● **WHAT YOU SHOULD DO**
Set down the data below once more, precisely as it reads.

● **TASK INPUTS**
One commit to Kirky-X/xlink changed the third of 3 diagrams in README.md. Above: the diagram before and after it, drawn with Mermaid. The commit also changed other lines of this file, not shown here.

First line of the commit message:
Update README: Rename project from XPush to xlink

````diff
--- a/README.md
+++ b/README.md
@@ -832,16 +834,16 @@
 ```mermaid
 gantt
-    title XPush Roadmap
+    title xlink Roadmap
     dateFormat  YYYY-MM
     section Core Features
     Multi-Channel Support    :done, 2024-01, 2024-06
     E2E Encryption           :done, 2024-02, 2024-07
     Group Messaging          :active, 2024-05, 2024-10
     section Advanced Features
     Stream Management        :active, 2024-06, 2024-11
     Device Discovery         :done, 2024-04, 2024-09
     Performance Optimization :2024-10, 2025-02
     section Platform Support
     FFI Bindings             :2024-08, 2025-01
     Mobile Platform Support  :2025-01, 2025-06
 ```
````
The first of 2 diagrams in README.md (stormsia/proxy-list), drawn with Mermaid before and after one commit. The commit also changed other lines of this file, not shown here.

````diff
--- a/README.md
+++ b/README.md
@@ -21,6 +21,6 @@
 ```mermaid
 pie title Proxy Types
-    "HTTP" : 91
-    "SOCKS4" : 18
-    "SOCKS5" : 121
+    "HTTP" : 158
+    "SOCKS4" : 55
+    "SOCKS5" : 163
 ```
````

● **RESULT BELOW**
One commit to Kirky-X/xlink changed the third of 3 diagrams in README.md. Above: the diagram before and after it, drawn with Mermaid. The commit also changed other lines of this file, not shown here.

First line of the commit message:
Update README: Rename project from XPush to xlink

````diff
--- a/README.md
+++ b/README.md
@@ -832,16 +834,16 @@
 ```mermaid
 gantt
-    title XPush Roadmap
+    title xlink Roadmap
     dateFormat  YYYY-MM
     section Core Features
     Multi-Channel Support    :done, 2024-01, 2024-06
     E2E Encryption           :done, 2024-02, 2024-07
     Group Messaging          :active, 2024-05, 2024-10
     section Advanced Features
     Stream Management        :active, 2024-06, 2024-11
     Device Discovery         :done, 2024-04, 2024-09
     Performance Optimization :2024-10, 2025-02
     section Platform Support
     FFI Bindings             :2024-08, 2025-01
     Mobile Platform Support  :2025-01, 2025-06
 ```
````
The first of 2 diagrams in README.md (stormsia/proxy-list), drawn with Mermaid before and after one commit. The commit also changed other lines of this file, not shown here.

````diff
--- a/README.md
+++ b/README.md
@@ -21,6 +21,6 @@
 ```mermaid
 pie title Proxy Types
-    "HTTP" : 91
-    "SOCKS4" : 18
-    "SOCKS5" : 121
+    "HTTP" : 158
+    "SOCKS4" : 55
+    "SOCKS5" : 163
 ```
````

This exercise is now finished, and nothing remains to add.